"Confirmation bias." Condensing this--let's repeat, these journalists were not fair-minded because they couldn't/wouldn't acknowledge their biases -- only with great reluctance did they finally admit that the alleged killer is not a tea party right wing racist but rather mentally unstable, which incidentally is one issue that resonates with liberals who feel it doesn't with conservatives.

Still unable to let go of the fair-minded journalist, Grant continues the explanation revealing his/her own bias.


If the shootings in Arizona can serve as a springboard for discussing a significant, if not necessarily related, societal menace, why not let them do so? After all, much of the right truly has become unhinged.

Well, yes,
(italics added) but let's remember that the deaths caused by Jared Loughner were preventable. There were concrete things that could have been done and that we now should do. Some people think we should place more restrictions on gun ownership. Some think we should provide more security services to members of Congress. Some think we should have improved mental-health resources. Such solutions may be wise or foolish, but the point is that they are directly relevant to the tragedy of last weekend.


"[M]uch of the right truly has become unhinged." How's that for fair-minded, fair and balanced? It isn't.

 


These same fair-minded journalists, proven wrong but not willing to admit it will now slosh over their glaring mistakes seguing into learning from Tucson by demanding hmmm, let's see, the usual liberal tropes--gun control, improved mental health access and of course, shrieking equivalency by demanding that everyone tone down the divisiveness, ignoring its one sidedness.
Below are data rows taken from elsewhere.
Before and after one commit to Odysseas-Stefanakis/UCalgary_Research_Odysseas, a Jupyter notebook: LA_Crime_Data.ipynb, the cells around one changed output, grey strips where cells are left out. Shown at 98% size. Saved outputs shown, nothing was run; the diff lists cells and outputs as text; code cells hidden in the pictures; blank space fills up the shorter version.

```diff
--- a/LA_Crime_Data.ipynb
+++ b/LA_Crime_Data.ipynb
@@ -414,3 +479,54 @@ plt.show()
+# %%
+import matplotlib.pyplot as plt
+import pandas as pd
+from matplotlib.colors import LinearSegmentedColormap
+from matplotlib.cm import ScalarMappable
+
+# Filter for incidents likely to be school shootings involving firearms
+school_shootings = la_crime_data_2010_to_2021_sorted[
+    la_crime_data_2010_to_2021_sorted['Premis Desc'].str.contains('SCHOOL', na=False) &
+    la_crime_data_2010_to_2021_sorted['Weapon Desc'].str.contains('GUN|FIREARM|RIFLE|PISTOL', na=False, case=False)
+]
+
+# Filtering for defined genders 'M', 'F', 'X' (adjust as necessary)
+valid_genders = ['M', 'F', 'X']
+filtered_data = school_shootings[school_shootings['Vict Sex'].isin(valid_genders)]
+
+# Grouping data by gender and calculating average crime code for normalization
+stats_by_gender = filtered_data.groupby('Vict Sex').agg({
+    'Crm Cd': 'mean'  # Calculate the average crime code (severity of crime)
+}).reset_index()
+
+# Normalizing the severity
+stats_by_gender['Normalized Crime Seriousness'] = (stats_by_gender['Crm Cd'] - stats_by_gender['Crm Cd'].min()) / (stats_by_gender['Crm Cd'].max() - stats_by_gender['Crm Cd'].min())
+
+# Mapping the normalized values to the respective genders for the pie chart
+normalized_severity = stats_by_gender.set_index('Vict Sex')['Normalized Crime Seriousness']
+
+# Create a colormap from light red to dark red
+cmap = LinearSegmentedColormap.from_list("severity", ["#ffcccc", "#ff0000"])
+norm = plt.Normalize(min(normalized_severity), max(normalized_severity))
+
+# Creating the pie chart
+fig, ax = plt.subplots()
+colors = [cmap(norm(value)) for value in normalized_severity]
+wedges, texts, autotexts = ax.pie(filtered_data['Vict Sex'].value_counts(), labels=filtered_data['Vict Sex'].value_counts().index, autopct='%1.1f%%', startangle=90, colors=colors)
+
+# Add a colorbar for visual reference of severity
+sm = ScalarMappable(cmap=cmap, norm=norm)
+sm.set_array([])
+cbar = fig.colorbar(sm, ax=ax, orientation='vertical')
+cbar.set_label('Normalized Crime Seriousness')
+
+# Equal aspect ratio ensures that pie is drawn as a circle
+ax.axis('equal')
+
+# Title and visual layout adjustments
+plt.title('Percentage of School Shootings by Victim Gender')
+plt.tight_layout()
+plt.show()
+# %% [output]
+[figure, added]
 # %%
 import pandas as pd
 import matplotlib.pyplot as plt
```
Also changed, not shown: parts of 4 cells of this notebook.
Grant concludes
 

It's well past time for journalists to move on from what we don't know about the causes of last weekend's tragedy and grapple seriously with a great deal that we now do know-even if, God forbid, it means we'll have to abandon our hypotheses.

Starting with abandoning the journalists were fair-minded would be a great advance. We do know that.